◆ MATERIAL FOR THE TASK

————————

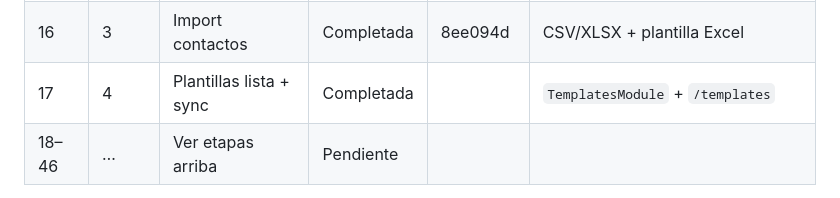
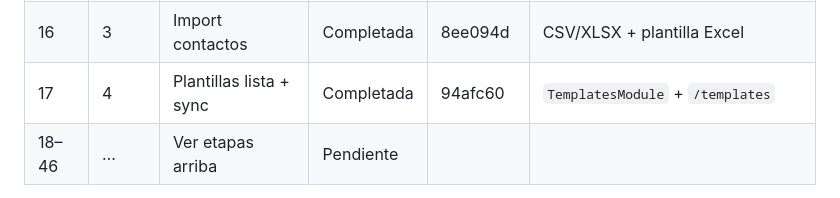
Before and after one commit to luisoscorima/mali-whatsapp, a Markdown page: MIGRACION_REACT.md, the part around the change. Drawn GitHub-style.

Commit message:
docs: anotar commit 94afc60 en seguimiento semana 17

```diff
--- a/MIGRACION_REACT.md
+++ b/MIGRACION_REACT.md
@@ -235,7 +235,7 @@ Usuario ──► Nginx / NPM ──► web (React estático)
 | 13 | 3 | Contactos lista | Completada | 8ee094d | `GET /api/contacts` + filtros + `/contacts` |
 | 15 | 3 | Contactos CRUD | Completada | 8ee094d | POST/PATCH/DELETE + atributos dinámicos |
 | 16 | 3 | Import contactos | Completada | 8ee094d | CSV/XLSX + plantilla Excel |
-| 17 | 4 | Plantillas lista + sync | Completada | | `TemplatesModule` + `/templates` |
+| 17 | 4 | Plantillas lista + sync | Completada | 94afc60 | `TemplatesModule` + `/templates` |
 | 18–46 | … | Ver etapas arriba | Pendiente | | |
 
 **Próxima semana:** Semana 18 — crear plantillas en Meta (POST).
```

————————

◆ WORK ITEM
None of the pictures should be copied, but every record above must be returned exactly.

◆ SOLUTION
Before and after one commit to luisoscorima/mali-whatsapp, a Markdown page: MIGRACION_REACT.md, the part around the change. Drawn GitHub-style.

Commit message:
docs: anotar commit 94afc60 en seguimiento semana 17

```diff
--- a/MIGRACION_REACT.md
+++ b/MIGRACION_REACT.md
@@ -235,7 +235,7 @@ Usuario ──► Nginx / NPM ──► web (React estático)
 | 13 | 3 | Contactos lista | Completada | 8ee094d | `GET /api/contacts` + filtros + `/contacts` |
 | 15 | 3 | Contactos CRUD | Completada | 8ee094d | POST/PATCH/DELETE + atributos dinámicos |
 | 16 | 3 | Import contactos | Completada | 8ee094d | CSV/XLSX + plantilla Excel |
-| 17 | 4 | Plantillas lista + sync | Completada | | `TemplatesModule` + `/templates` |
+| 17 | 4 | Plantillas lista + sync | Completada | 94afc60 | `TemplatesModule` + `/templates` |
 | 18–46 | … | Ver etapas arriba | Pendiente | | |
 
 **Próxima semana:** Semana 18 — crear plantillas en Meta (POST).
```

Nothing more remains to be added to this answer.